BEGIN EXERCISE DATA

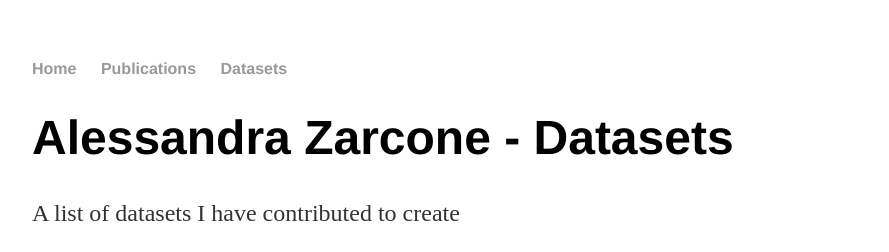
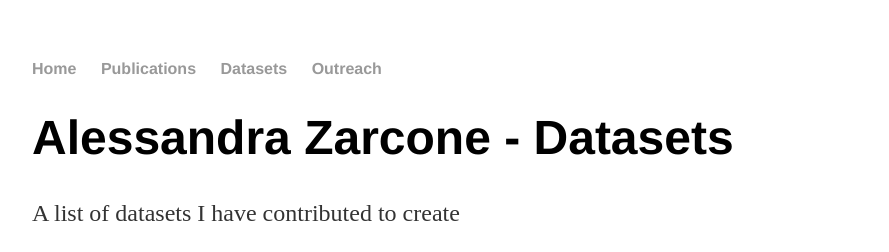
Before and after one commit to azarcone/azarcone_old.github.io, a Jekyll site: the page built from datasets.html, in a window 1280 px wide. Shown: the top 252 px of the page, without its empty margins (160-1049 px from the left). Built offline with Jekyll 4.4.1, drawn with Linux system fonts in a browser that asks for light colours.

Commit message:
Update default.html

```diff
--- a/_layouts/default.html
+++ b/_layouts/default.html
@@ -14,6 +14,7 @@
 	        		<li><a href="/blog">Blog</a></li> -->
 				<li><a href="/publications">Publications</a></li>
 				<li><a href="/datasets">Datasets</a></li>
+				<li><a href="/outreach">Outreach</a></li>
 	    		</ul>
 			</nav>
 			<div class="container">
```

END EXERCISE DATA
BEGIN EXERCISE DATA

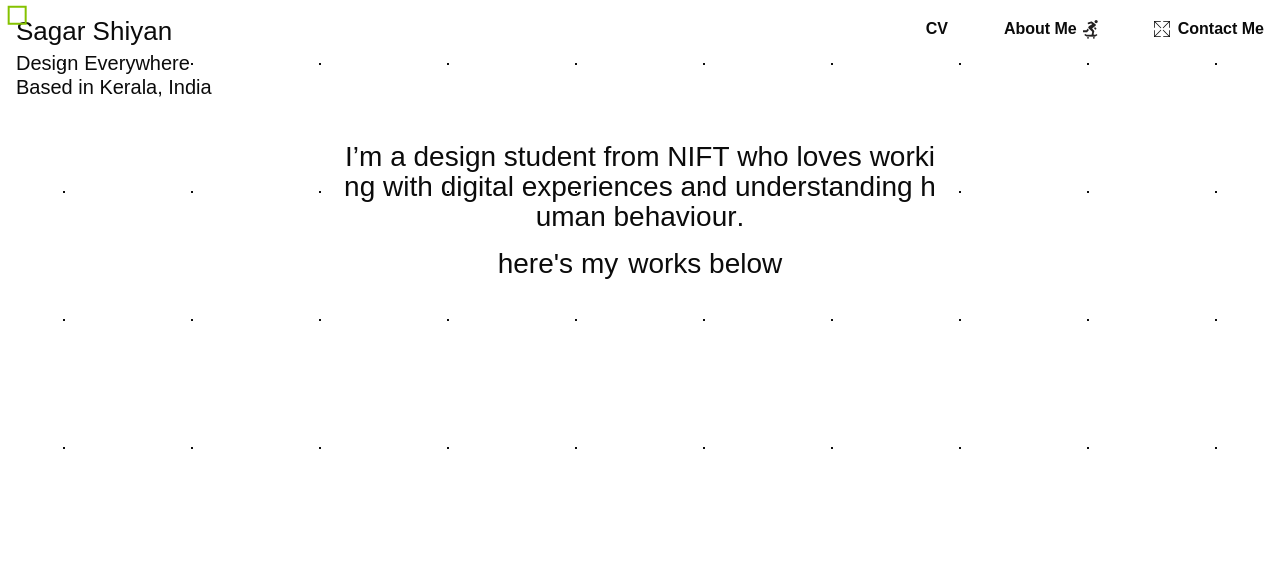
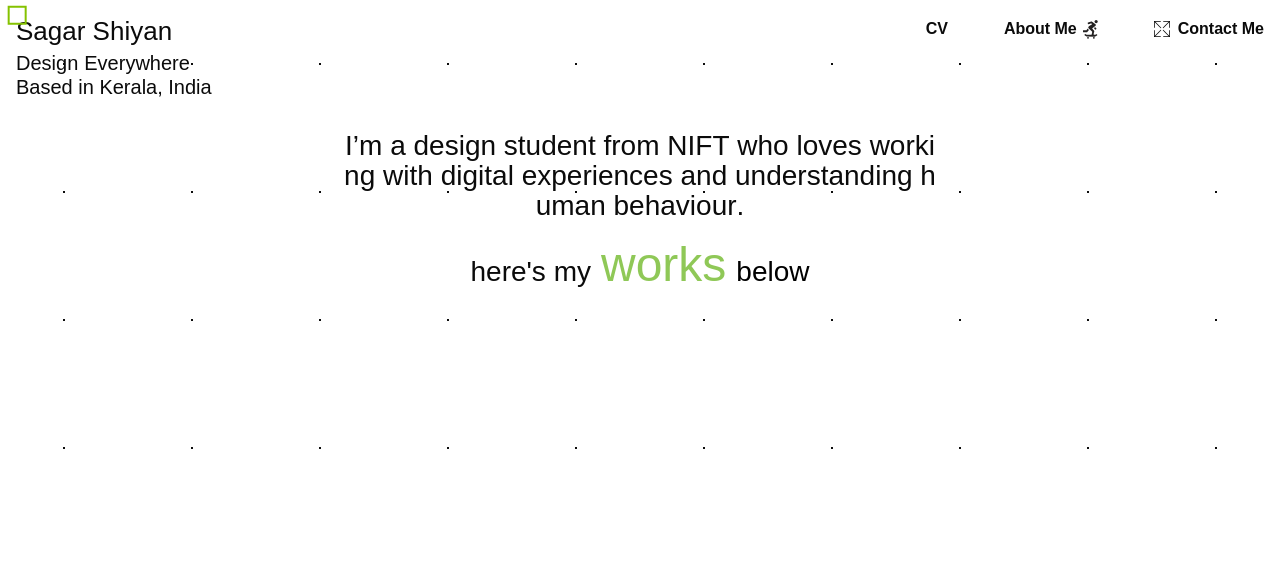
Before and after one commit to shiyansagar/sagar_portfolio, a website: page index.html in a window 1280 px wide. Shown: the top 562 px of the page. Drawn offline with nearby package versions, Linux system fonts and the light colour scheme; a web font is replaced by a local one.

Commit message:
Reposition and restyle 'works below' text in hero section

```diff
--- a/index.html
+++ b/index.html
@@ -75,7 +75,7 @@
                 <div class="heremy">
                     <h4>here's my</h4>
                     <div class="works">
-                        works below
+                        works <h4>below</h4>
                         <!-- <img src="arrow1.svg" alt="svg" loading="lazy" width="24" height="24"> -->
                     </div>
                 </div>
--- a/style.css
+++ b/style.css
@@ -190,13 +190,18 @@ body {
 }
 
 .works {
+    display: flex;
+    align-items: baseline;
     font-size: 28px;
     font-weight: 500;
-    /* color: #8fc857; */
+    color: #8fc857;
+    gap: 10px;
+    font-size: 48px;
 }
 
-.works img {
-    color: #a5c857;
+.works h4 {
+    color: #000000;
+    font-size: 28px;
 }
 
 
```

END EXERCISE DATA

> [WHAT IS REQUIRED]:
Match on "size" and copy out every line of the entries that contains it.

> [RESULT]:
     font-size: 28px;
+    font-size: 48px;
+    font-size: 28px;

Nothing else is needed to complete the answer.